A photo of the hut which artist John Preus titled “On the Alleged Barbarism of Writing Poetry After Adorno: II. Heidegger,” which is part of “Hutopia,” on display at the Neubauer Collegium. (Contributed photo by Robert Heishman)

Staff writer

Few art exhibitions at the University of Chicago capture the institution’s aggressive esotericism as well as “Hutopia,” which contrasts reproductions of Martin Heidegger’s cabin in the Black Forest and Ludwig Wittgenstein’s mountainside hut in Skjolden, Norway, with gallery space commemorating the post-war exile of Theodor Adorno in the United States.

As if a sculptural fantasia on 20th century German philosophy was not enough on its own, guests receive a 1,500-word statement on the work printed in small type on newsprint when they arrive at the Neubauer Collegium, 5701 S. Woodlawn Ave., where the work is on display through Sept. 6.

Wittgenstein’s reproduction is half the size of the original; Chicago-based artist John Preus built all the structures. Curator Dieter Roelstraete said “Hutopia” is about “this kind of idea, this dream, of what role escape and the assumption that we make, that some of our deepest thoughts are experienced off-the-grid.” The exhibition is the second in Roelstraete’s series, following a larger piece at last year’s Venice Biennale of Architecture.
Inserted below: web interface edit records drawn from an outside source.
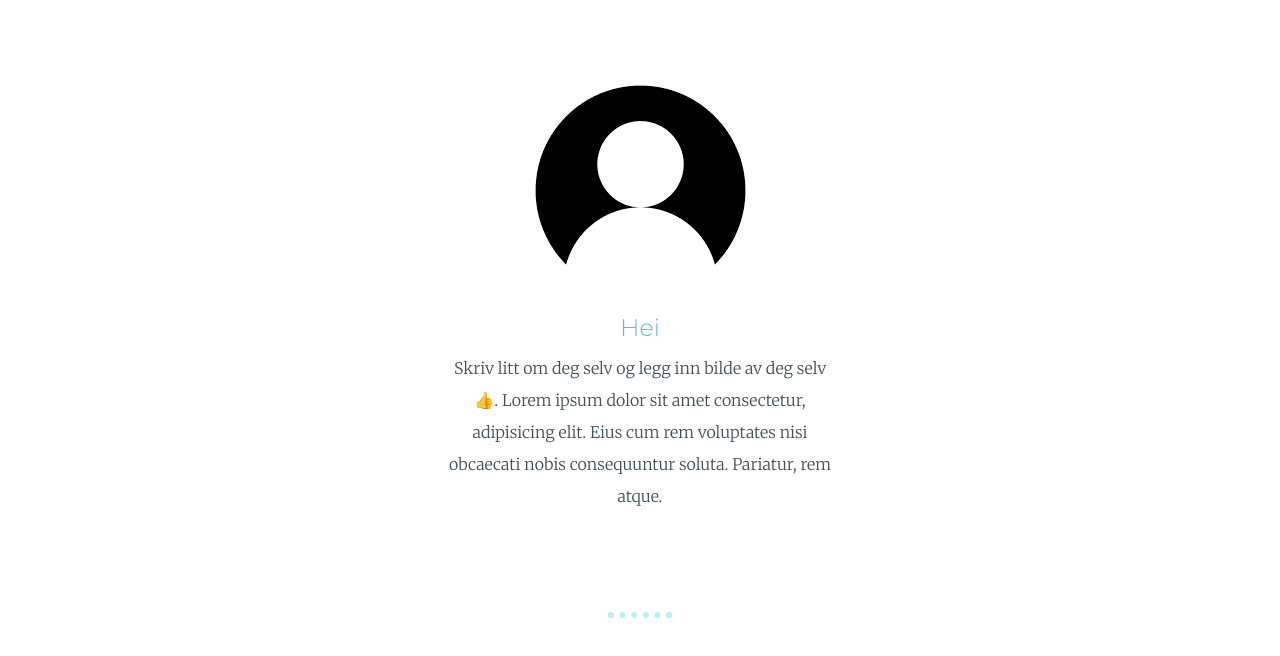
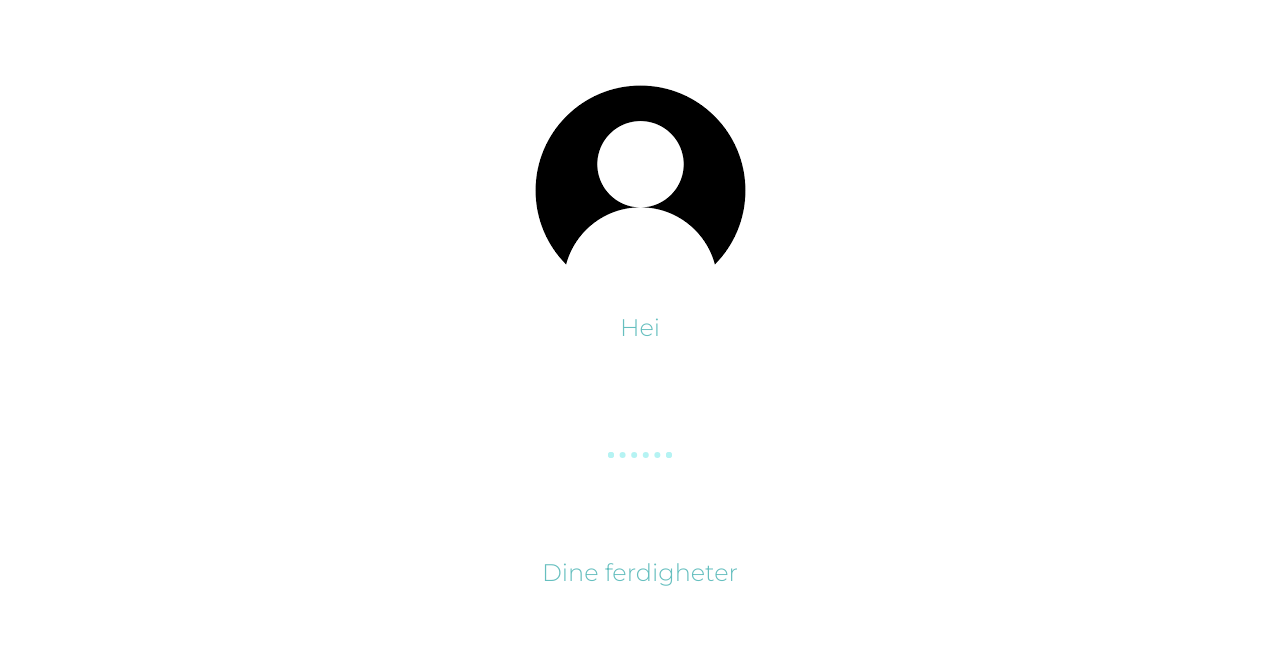
Before and after one commit to andreasd88/CCS---My-Site, a plain HTML site: page index.html in a window 1280 px wide. Shown: the part 496-1152 px from the top of the page. Drawn offline with Linux system fonts and the light colour scheme.

Commit message:
Update index.html

```diff
--- a/index.html
+++ b/index.html
@@ -44,11 +44,13 @@
       <div>
         <img src="images/profilbilde.png" alt="Profilbilde" />
         <h2>Hei</h2>
-        <p class="intro">
+        <!-- <p class="intro">
           Skriv litt om deg selv og legg inn bilde av deg selv👍. Lorem ipsum
           dolor sit amet consectetur, adipisicing elit. Eius cum rem voluptates
           nisi obcaecati nobis consequuntur soluta. Pariatur, rem atque.
-        </p>
+        </p> -->
+
+        <!-- tenk på dette? -->
       </div>
       <hr />
       <div>
```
“Basically, the origin of the show is located in an observation I made — and I wasn’t the first to make it, but I was certainly the first to make it into the premise for an exhibition — that two of the most influential German language philosophers of the 20th century — and two of the most influential philosophers, period, of the modern era, whom many would consider to be completely opposition in terms of philosophical stance and temperament — had a lot of convergence in their biographies,” Roelstraete explained. Both were born around the same time, and both built country retreats.

Inside the gallery is a photograph by Ewan Telford of Adorno’s house in Brentwood, Los Angeles — “an image of exile,” Roelstraete said. “You could think of it as an image of Adorno’s hut, but more poignantly what exile looked like for a mid-20th century German intellectual forced out of his mother country by the Nazis, who were, of course, Heidegger’s allies.

“Wittgenstein and Heidegger are philosophers who dream of escape, of retreat, of refuge and of withdrawal, while Adorno is kind of somebody who was forced into that mode of being. You could say that the real subject of the exhibition between where you think of something and what you think — the location of thought,” Roelstraete continued. “Where is thought most at home? What’s thinking’s most productive environment?”

Additional photographs by Patrick Lakey, Digne Meller-Marcovics and Guy Moreton as well as vases by Goshka Macuga formed as the philosophers’ heads and filled with flowers are also on display in the gallery in what Roelstraete called “a light and subversive touch, bringing these philosophers back to earth and bringing them a little bit of grounding in the world as carriers of plants.”